EXERCISE OBJECTIVE ->
Go through the data and copy each line that holds "html".

SOURCE MATERIAL below:

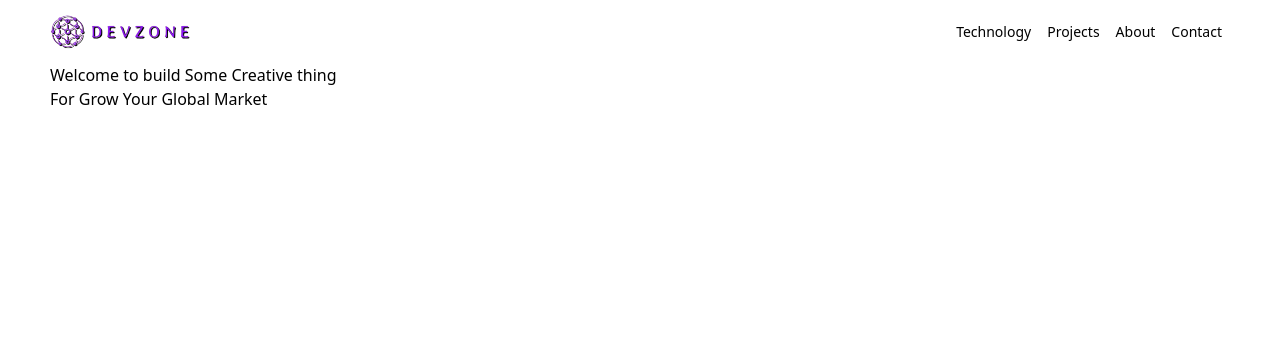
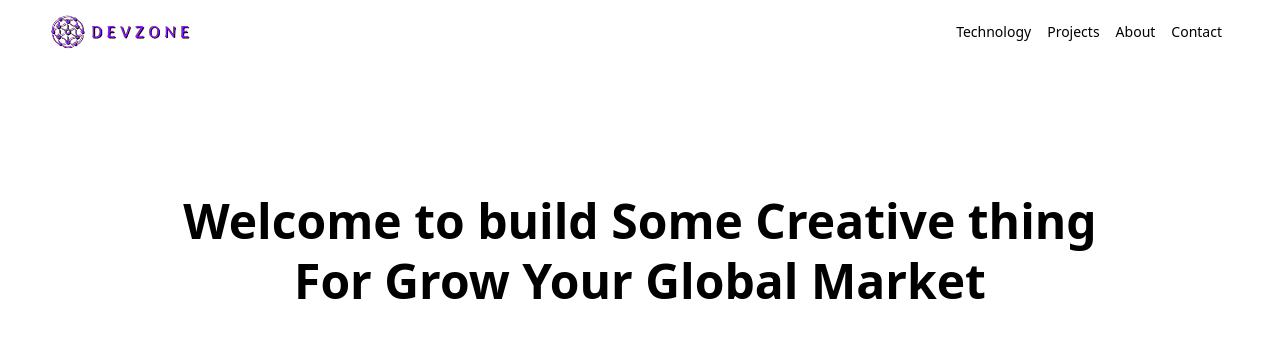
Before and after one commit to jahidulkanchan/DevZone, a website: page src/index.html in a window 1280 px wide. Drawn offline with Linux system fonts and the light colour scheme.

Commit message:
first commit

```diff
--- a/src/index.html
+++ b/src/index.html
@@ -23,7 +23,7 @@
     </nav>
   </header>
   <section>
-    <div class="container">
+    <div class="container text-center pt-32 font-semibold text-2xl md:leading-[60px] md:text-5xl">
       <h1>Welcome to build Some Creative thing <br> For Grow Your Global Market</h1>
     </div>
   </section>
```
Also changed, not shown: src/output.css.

End of SOURCE MATERIAL.

RESULT OF THE TASK ->
Before and after one commit to jahidulkanchan/DevZone, a website: page src/index.html in a window 1280 px wide. Drawn offline with Linux system fonts and the light colour scheme.
--- a/src/index.html
+++ b/src/index.html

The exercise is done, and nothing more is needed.